As 8,000 screaming fans filed into Miller Park Wednesday morning, they could see the Milwaukee Brewers Famous Racing Sausages on the field, smell the fresh green grass and hear the music pulsing through the stadium. But these were no ordinary fans - they were all students and teachers from southeastern Wisconsin attending Weather Day at Miller Park.
Weather Day provides students an opportunity to learn about seasons, precipitation, climates and storms in a fun environment. Participants are divided into two teams, and questions were asked on the jumbo screen, along with videos and demonstrations on the field. The event was sponsored by the Milwaukee Brewers and WTMJ-TV, whose meteorologists were the hosts.
"This is pretty cool," said student Annie Bartosz from Hartland, Wis. "My team has been getting a lot right!"
Wisconsin Emergency Management introduced the STEP Program at this year's Weather Day, which stands for Student Tools for Emergency Planning. STEP is designed to teach students how to prepare for various emergencies including tornadoes, flooding and storms and encourages them to share information with their families and to develop their own family emergency plan.
The STEP program has held events at 150 schools across the state this year.
"The STEP program is the basic building block to emergency preparedness when you get kids involved," said Lt. Col. Max Brosig, operations officer for the Wisconsin National Guard's Domestic Operations, who also attended Weather Day. "Many people asked why I was here in uniform, and I explain how the Guard partners with Wisconsin Emergency Management and STEP."
After the Weather Day presentation was over, students and teachers were able to attend the Brewers' Science Fair, which had exhibits from Discovery World, The Milwaukee Public Museum and the Mitchell Park Domes. Wisconsin Emergency Management set up a booth with games, giveaways and information about preparedness kits.

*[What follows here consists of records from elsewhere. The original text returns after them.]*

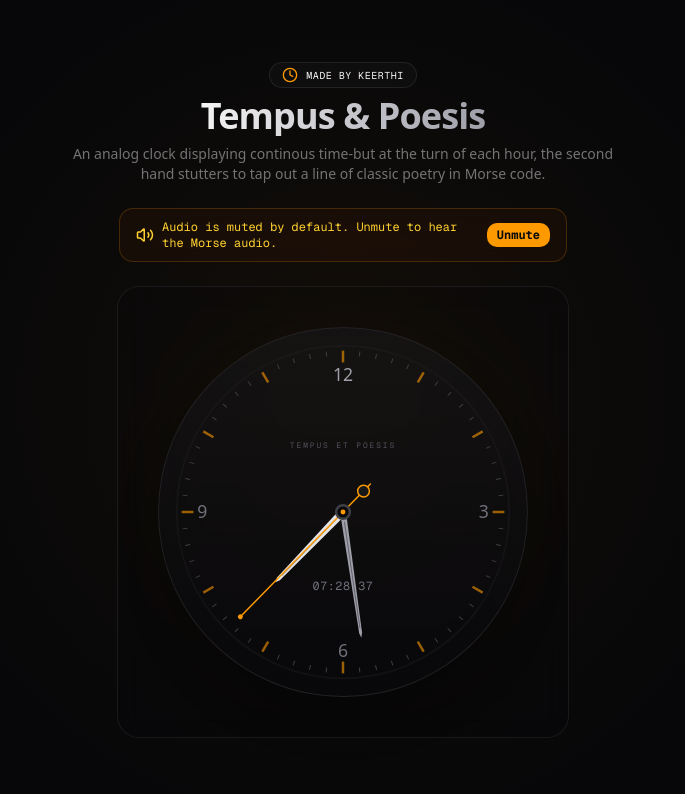
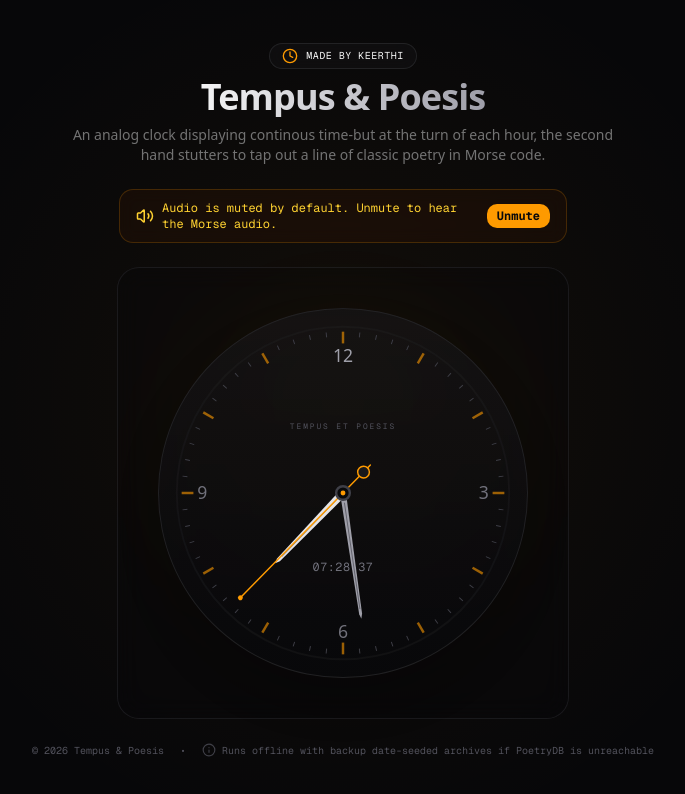
Before and after one commit to keerthi-officials/morse-clock, a Next.js app: page / in a window 1280 px wide. Shown: the top 794 px of the page, without its empty margins (297-982 px from the left). Built offline with nearby package versions, Linux system fonts and the light colour scheme.

Commit message:
added a footer

```diff
--- a/app/page.tsx
+++ b/app/page.tsx
@@ -3,7 +3,7 @@
 import { useEffect, useState } from "react";
 import AnalogClock from "@/components/analog-clock";
 import { cn } from "@/lib/utils";
-import { Clock, Volume2 } from "lucide-react";
+import { Clock, Info, Volume2 } from "lucide-react";
 import Image from "next/image";
 
 export default function Home() {
@@ -58,6 +58,15 @@ export default function Home() {
         >
           <AnalogClock isStuttering={isStuttering} />
         </div>
+
+        <footer className="text-center text-[10px] font-mono text-zinc-600 flex flex-col sm:flex-row items-center gap-1.5 sm:gap-4">
+          <span>© 2026 Tempus &amp; Poesis</span>
+          <span className="hidden sm:inline">•</span>
+          <span className="flex items-center gap-1.5">
+            <Info className="w-3.5 h-3.5 text-zinc-700" />
+            Runs offline with backup date-seeded archives if PoetryDB is unreachable
+          </span>
+        </footer>
       </div>
     </div>
   );
```
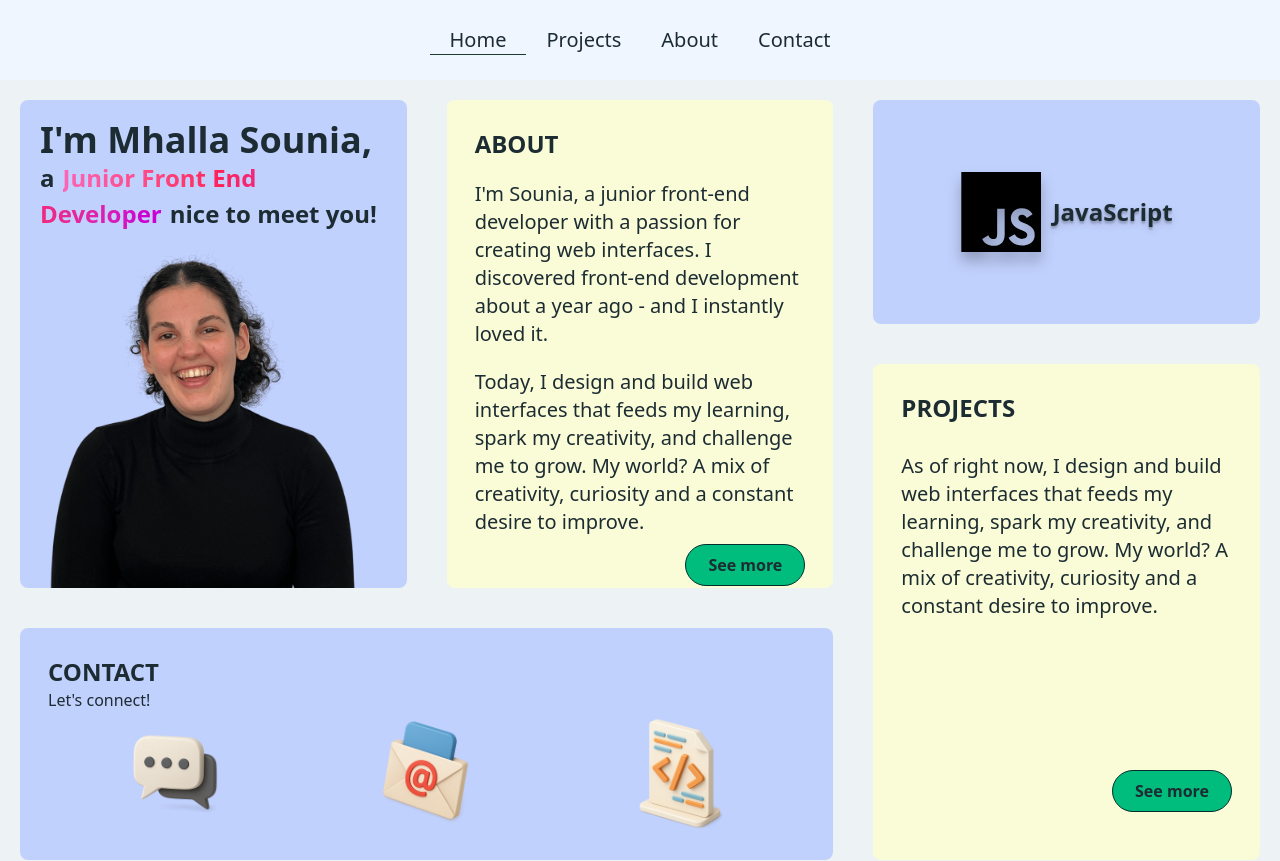
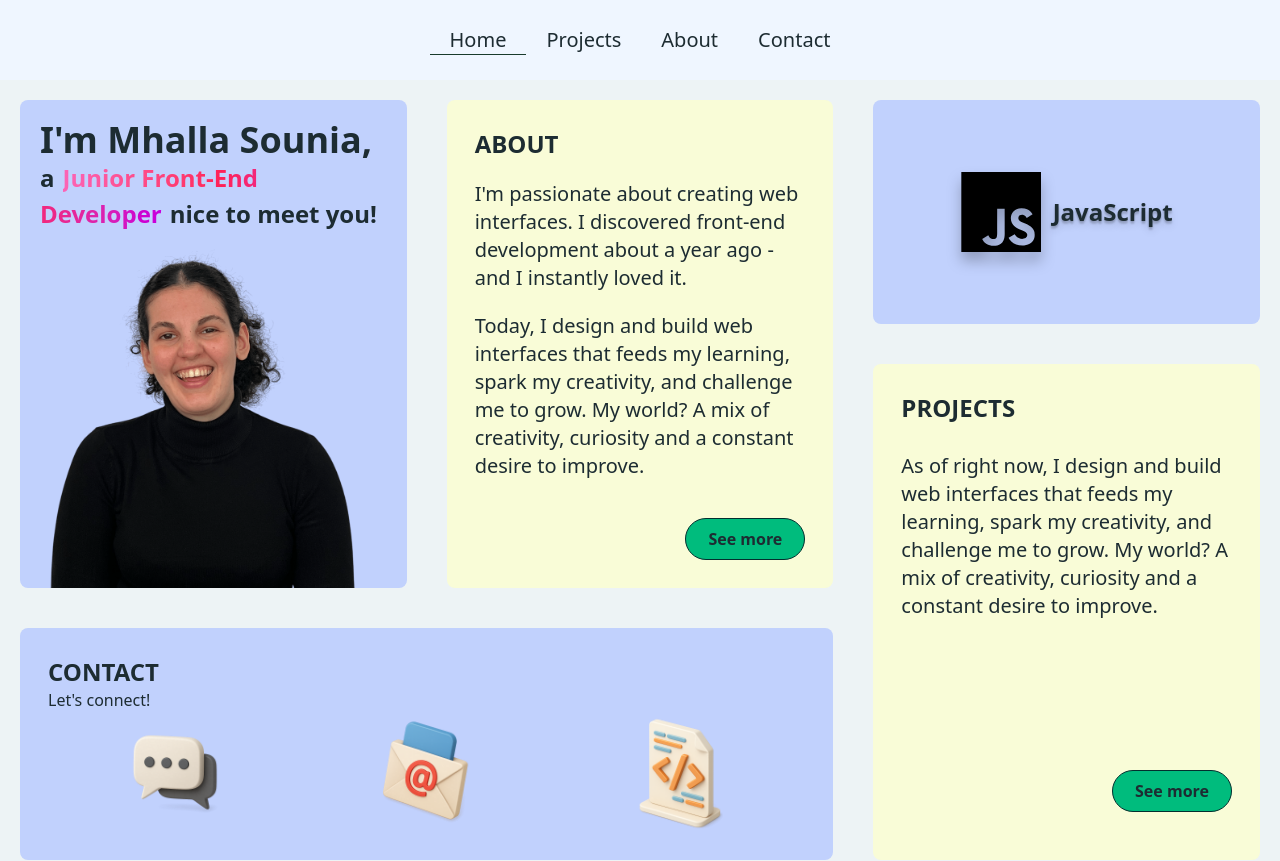
Before and after one commit to vickyfrosties/Portfolio, a React (Vite) app: page / in a window 1280 px wide. Built offline with nearby package versions, Linux system fonts and the light colour scheme.

Commit message:
refactor: text adjustements, style adjustements for better consistency

```diff
--- a/src/components/Contact.jsx
+++ b/src/components/Contact.jsx
@@ -2,7 +2,7 @@ const Contact = () => {
   return (
     <>
       <section className="w-full h-full flex justify-center">
-        <section className="w-3/4 h-3/4 m-auto bg-slate-700 rounded-lg rounded-l-2xl flex">
+        <section className="w-3/4 h-3/4 m-auto bg-slate-700  rounded-l-2xl rounded-r-3xl flex">
           <section className="w-90 h-full bg-slate-200 rounded-r-3xl rounded-l-xl">
             <img
               src="/assets/png/Portrait.png"
@@ -100,7 +100,7 @@ const Contact = () => {
               </h3>
             </div>
 
-            <div className="w-full">
+            <div className="w-full border-2">
               <svg
                 xmlns="http://www.w3.org/2000/svg"
                 width="24"
@@ -116,7 +116,7 @@ const Contact = () => {
                 <path d="M16 3a2 2 0 0 0-2 2v6a2 2 0 0 0 2 2 1 1 0 0 1 1 1v1a2 2 0 0 1-2 2 1 1 0 0 0-1 1v2a1 1 0 0 0 1 1 6 6 0 0 0 6-6V5a2 2 0 0 0-2-2z" />
                 <path d="M5 3a2 2 0 0 0-2 2v6a2 2 0 0 0 2 2 1 1 0 0 1 1 1v1a2 2 0 0 1-2 2 1 1 0 0 0-1 1v2a1 1 0 0 0 1 1 6 6 0 0 0 6-6V5a2 2 0 0 0-2-2z" />
               </svg>
-              <h3 className="text-white">today's quote</h3>
+              <h3 className="text-white border-1">today's quote</h3>
             </div>
           </section>
         </section>
--- a/src/components/Home.jsx
+++ b/src/components/Home.jsx
@@ -18,7 +18,7 @@ const Home = ({ setMode }) => {
               <h2 className="text-2xl font-bold max-md:text-xl">
                 a
                 <span className="bg-gradient-to-r from-pink-400 via-rose-500 to-fuchsia-600 ml-2 bg-clip-text text-transparent mr-2">
-                  Junior Front End Developer
+                  Junior Front-End Developer
                 </span>
                 nice to meet you!
               </h2>
@@ -28,7 +28,7 @@ const Home = ({ setMode }) => {
               <img
                 className="w-full h-full object-cover max-md:object-left"
                 src="/assets/png/Portrait.png"
-                alt="Portrait of myself"
+                alt="Self portrait"
               />
             </div>
           </div>
@@ -38,9 +38,8 @@ const Home = ({ setMode }) => {
           <div>
             <h3 className="text-2xl font-bold">ABOUT</h3>
             <p className="text-xl mt-5">
-              I'm Sounia, a junior front-end developer with a passion for
-              creating web interfaces. I discovered front-end development about
-              a year ago - and I instantly loved it.
+              I'm passionate about creating web interfaces. I discovered
+              front-end development about a year ago - and I instantly loved it.
             </p>
             <p className="text-xl mt-5">
               Today, I design and build web interfaces that feeds my learning,
```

"Weather Day with the Milwaukee Brewers is a great event to teach kids about the importance of being prepared for any disaster or emergency," said Wisconsin Emergency Management Administrator Brian Satula. "The STEP program provides students with the tools and knowledge they need to know what to do and where to go in an emergency situation to help keep them safe."